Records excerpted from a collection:
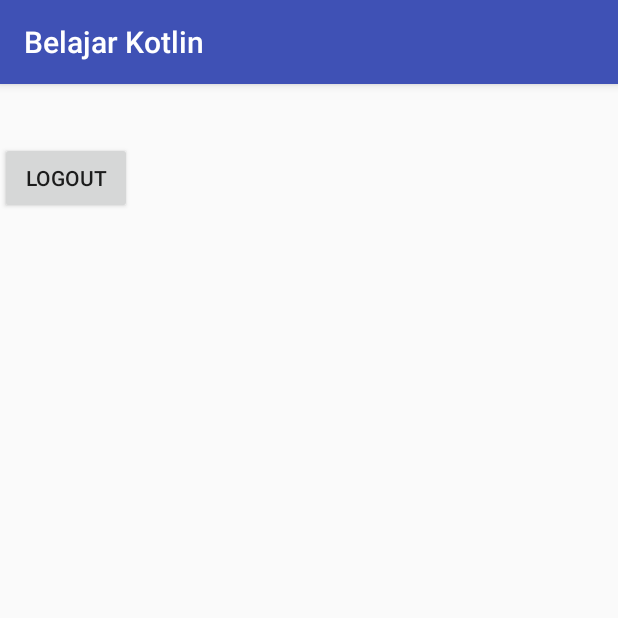
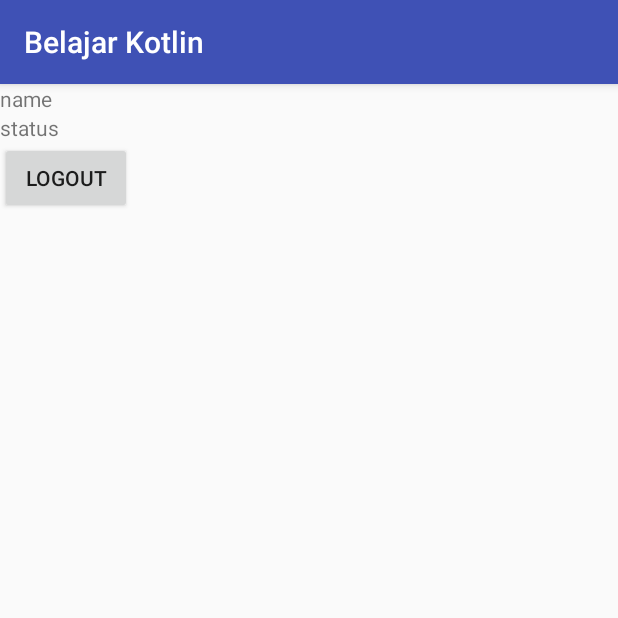
Before and after one commit to andymarthin/android-kotlin-firebase-auth, an Android app: the screen it shows after launch once a user with an empty profile is signed in (MainActivity), on a phone screen of 412 x 824 dp, the top half of it. Run offline under Robolectric (Android 15) with nearby library versions, the phone set to English and light mode, and no system bars; our stand-ins replace Firebase (no records; nobody signed in at launch, a user with empty details on screens opened directly).

```diff
--- a/app/src/main/java/com/example/mcspicy/belajarkotlin/MainActivity.kt
+++ b/app/src/main/java/com/example/mcspicy/belajarkotlin/MainActivity.kt
@@ -3,29 +3,70 @@ package com.example.mcspicy.belajarkotlin
 import android.content.Intent
 import android.support.v7.app.AppCompatActivity
 import android.os.Bundle
+import android.widget.Button
 import android.widget.TextView
 import com.google.firebase.auth.FirebaseAuth
+import com.google.firebase.database.DataSnapshot
+import com.google.firebase.database.DatabaseError
 import com.google.firebase.database.FirebaseDatabase
-import kotlinx.android.synthetic.main.activity_main.*
+import com.google.firebase.database.ValueEventListener
 
 class MainActivity : AppCompatActivity() {
-    private lateinit var textView: TextView
+    private lateinit var displayName: TextView
+    private lateinit var status: TextView
+    private lateinit var logout: Button
     private lateinit var auth: FirebaseAuth
     private lateinit var database: FirebaseDatabase
+
     override fun onCreate(savedInstanceState: Bundle?) {
         super.onCreate(savedInstanceState)
         setContentView(R.layout.activity_main)
-        auth = FirebaseAuth.getInstance();
-        database = FirebaseDatabase.getInstance();
+
+        auth = FirebaseAuth.getInstance()
+        database = FirebaseDatabase.getInstance()
+
+        displayName = findViewById(R.id.nameTextView) as TextView
+        status = findViewById(R.id.statusTextView) as TextView
+        logout = findViewById(R.id.singoutButton) as Button
+
+        logout.setOnClickListener(){
+            auth.signOut()
+            val intent = Intent(this@MainActivity, LoginActivity::class.java)
+            startActivity(intent)
+            finish()
+        }
 
         isLogin()
+
     }
 
     private fun isLogin(){
-        if(auth.currentUser == null){
-           val intent = Intent(this, LoginActivity::class.java)
+        if(auth.currentUser != null){
+           loadData(auth.currentUser?.uid as String)
+        }else{
+            val intent = Intent(this, LoginActivity::class.java)
             startActivity(intent)
         }
+
+    }
+
+    private fun loadData(userId: String){
+        val dataListener = object : ValueEventListener{
+            override fun onDataChange(dataSnapshot: DataSnapshot) {
+                if(dataSnapshot.exists()){
+                    var user: User = dataSnapshot.getValue(User::class.java)
+                    displayName.text = user.displayName
+                    status.text = user.status
+                }
+
+            }
+
+            override fun onCancelled(p0: DatabaseError?) {
+                //
+            }
+        }
+        database.reference.child("user").child(userId).addListenerForSingleValueEvent(dataListener)
+
     }
 
 
--- a/app/src/main/java/com/example/mcspicy/belajarkotlin/RegisterActivity.kt
+++ b/app/src/main/java/com/example/mcspicy/belajarkotlin/RegisterActivity.kt
@@ -45,6 +45,7 @@ class RegisterActivity : AppCompatActivity() {
                             registerRef.setValue(user).addOnSuccessListener(){
                                 val intent = Intent(this@RegisterActivity, LoginActivity::class.java)
                                 startActivity(intent)
+                                finish()
                             }
                         }
                     }
--- a/app/src/main/java/com/example/mcspicy/belajarkotlin/User.kt
+++ b/app/src/main/java/com/example/mcspicy/belajarkotlin/User.kt
@@ -4,4 +4,4 @@ package com.example.mcspicy.belajarkotlin
  * Created by mcspicy on 28/8/17.
  */
 
-data class User(var displayName: String, var status: String)
+class User(var displayName: String="", var status: String="")
--- a/app/src/main/res/layout/activity_main.xml
+++ b/app/src/main/res/layout/activity_main.xml
@@ -11,15 +11,17 @@
         android:id="@+id/nameTextView"
         android:layout_width="match_parent"
         android:layout_height="wrap_content"
+        android:text="name"
         />
     <TextView
         android:id="@+id/statusTextView"
         android:layout_width="match_parent"
-        android:layout_height="wrap_content" />
+        android:layout_height="wrap_content"
+        android:text="status"/>
     <Button
         android:id="@+id/singoutButton"
         android:layout_width="wrap_content"
         android:layout_height="wrap_content"
-        android:text="logout"/>
+        android:text="logout" />
 
 </LinearLayout>
```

* [BRIEF]
In the copy, leave out the pictures and restate the records exactly.

* [RESULT BELOW]
Before and after one commit to andymarthin/android-kotlin-firebase-auth, an Android app: the screen it shows after launch once a user with an empty profile is signed in (MainActivity), on a phone screen of 412 x 824 dp, the top half of it. Run offline under Robolectric (Android 15) with nearby library versions, the phone set to English and light mode, and no system bars; our stand-ins replace Firebase (no records; nobody signed in at launch, a user with empty details on screens opened directly).

```diff
--- a/app/src/main/java/com/example/mcspicy/belajarkotlin/MainActivity.kt
+++ b/app/src/main/java/com/example/mcspicy/belajarkotlin/MainActivity.kt
@@ -3,29 +3,70 @@ package com.example.mcspicy.belajarkotlin
 import android.content.Intent
 import android.support.v7.app.AppCompatActivity
 import android.os.Bundle
+import android.widget.Button
 import android.widget.TextView
 import com.google.firebase.auth.FirebaseAuth
+import com.google.firebase.database.DataSnapshot
+import com.google.firebase.database.DatabaseError
 import com.google.firebase.database.FirebaseDatabase
-import kotlinx.android.synthetic.main.activity_main.*
+import com.google.firebase.database.ValueEventListener
 
 class MainActivity : AppCompatActivity() {
-    private lateinit var textView: TextView
+    private lateinit var displayName: TextView
+    private lateinit var status: TextView
+    private lateinit var logout: Button
     private lateinit var auth: FirebaseAuth
     private lateinit var database: FirebaseDatabase
+
     override fun onCreate(savedInstanceState: Bundle?) {
         super.onCreate(savedInstanceState)
         setContentView(R.layout.activity_main)
-        auth = FirebaseAuth.getInstance();
-        database = FirebaseDatabase.getInstance();
+
+        auth = FirebaseAuth.getInstance()
+        database = FirebaseDatabase.getInstance()
+
+        displayName = findViewById(R.id.nameTextView) as TextView
+        status = findViewById(R.id.statusTextView) as TextView
+        logout = findViewById(R.id.singoutButton) as Button
+
+        logout.setOnClickListener(){
+            auth.signOut()
+            val intent = Intent(this@MainActivity, LoginActivity::class.java)
+            startActivity(intent)
+            finish()
+        }
 
         isLogin()
+
     }
 
     private fun isLogin(){
-        if(auth.currentUser == null){
-           val intent = Intent(this, LoginActivity::class.java)
+        if(auth.currentUser != null){
+           loadData(auth.currentUser?.uid as String)
+        }else{
+            val intent = Intent(this, LoginActivity::class.java)
             startActivity(intent)
         }
+
+    }
+
+    private fun loadData(userId: String){
+        val dataListener = object : ValueEventListener{
+            override fun onDataChange(dataSnapshot: DataSnapshot) {
+                if(dataSnapshot.exists()){
+                    var user: User = dataSnapshot.getValue(User::class.java)
+                    displayName.text = user.displayName
+                    status.text = user.status
+                }
+
+            }
+
+            override fun onCancelled(p0: DatabaseError?) {
+                //
+            }
+        }
+        database.reference.child("user").child(userId).addListenerForSingleValueEvent(dataListener)
+
     }
 
 
--- a/app/src/main/java/com/example/mcspicy/belajarkotlin/RegisterActivity.kt
+++ b/app/src/main/java/com/example/mcspicy/belajarkotlin/RegisterActivity.kt
@@ -45,6 +45,7 @@ class RegisterActivity : AppCompatActivity() {
                             registerRef.setValue(user).addOnSuccessListener(){
                                 val intent = Intent(this@RegisterActivity, LoginActivity::class.java)
                                 startActivity(intent)
+                                finish()
                             }
                         }
                     }
--- a/app/src/main/java/com/example/mcspicy/belajarkotlin/User.kt
+++ b/app/src/main/java/com/example/mcspicy/belajarkotlin/User.kt
@@ -4,4 +4,4 @@ package com.example.mcspicy.belajarkotlin
  * Created by mcspicy on 28/8/17.
  */
 
-data class User(var displayName: String, var status: String)
+class User(var displayName: String="", var status: String="")
--- a/app/src/main/res/layout/activity_main.xml
+++ b/app/src/main/res/layout/activity_main.xml
@@ -11,15 +11,17 @@
         android:id="@+id/nameTextView"
         android:layout_width="match_parent"
         android:layout_height="wrap_content"
+        android:text="name"
         />
     <TextView
         android:id="@+id/statusTextView"
         android:layout_width="match_parent"
-        android:layout_height="wrap_content" />
+        android:layout_height="wrap_content"
+        android:text="status"/>
     <Button
         android:id="@+id/singoutButton"
         android:layout_width="wrap_content"
         android:layout_height="wrap_content"
-        android:text="logout"/>
+        android:text="logout" />
 
 </LinearLayout>
```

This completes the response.